> **YOUR ASSIGNMENT**: For each line below, check for the word "MASK", then state how many lines contain it, with no other output.

> **ENTRIES PROVIDED**:
* * *

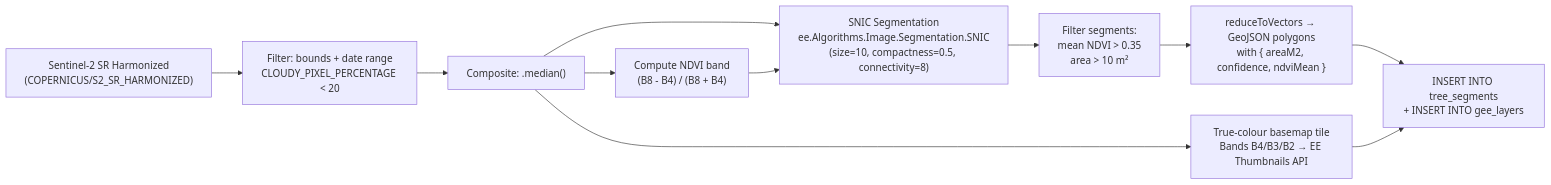
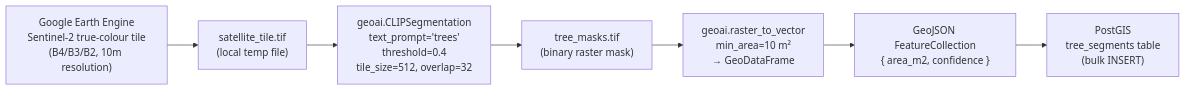
One commit to D33pakGanesh/heatgpt-old changed the ninth of 9 diagrams in .kiro/specs/heatgpt/design.md. Above: the diagram before and after it, drawn with Mermaid. The commit also changed other lines of this file and 2 other files, not shown here.

First line of the commit message:
refactor: replace SNIC with geoai-py CLIPSeg for true GeoAI tree segmentation

````diff
--- a/.kiro/specs/heatgpt/design.md
+++ b/.kiro/specs/heatgpt/design.md
@@ -2267,18 +2360,12 @@
 ```mermaid
 graph LR
-    S2["Sentinel-2 SR Harmonized\n(COPERNICUS/S2_SR_HARMONIZED)"]
-    Filter["Filter: bounds + date range\nCLOUDY_PIXEL_PERCENTAGE < 20"]
-    Median["Composite: .median()"]
-    NDVI["Compute NDVI band\n(B8 - B4) / (B8 + B4)"]
-    SNIC["SNIC Segmentation\nee.Algorithms.Image.Segmentation.SNIC\n(size=10, compactness=0.5, connectivity=8)"]
-    VegFilter["Filter segments:\nmean NDVI > 0.35\narea > 10 m²"]
-    Vectors["reduceToVectors → GeoJSON polygons\nwith { areaM2, confidence, ndviMean }"]
-    Basemap["True-colour basemap tile\nBands B4/B3/B2 → EE Thumbnails API"]
-    Store["INSERT INTO tree_segments\n+ INSERT INTO gee_layers"]
+    EE["Google Earth Engine\nSentinel-2 true-colour tile\n(B4/B3/B2, 10m resolution)"]
+    TIF["satellite_tile.tif\n(local temp file)"]
+    CLIP["geoai.CLIPSegmentation\ntext_prompt='trees'\nthreshold=0.4\ntile_size=512, overlap=32"]
+    MASK["tree_masks.tif\n(binary raster mask)"]
+    VEC["geoai.raster_to_vector\nmin_area=10 m²\n→ GeoDataFrame"]
+    GEOJSON["GeoJSON FeatureCollection\n{ area_m2, confidence }"]
+    DB["PostGIS\ntree_segments table\n(bulk INSERT)"]
 
-    S2 --> Filter --> Median --> NDVI
-    Median --> SNIC
-    NDVI --> SNIC
-    SNIC --> VegFilter --> Vectors --> Store
-    Median --> Basemap --> Store
+    EE --> TIF --> CLIP --> MASK --> VEC --> GEOJSON --> DB
 ```
````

* * *

> **SOLUTION FOR THIS EXERCISE**: 2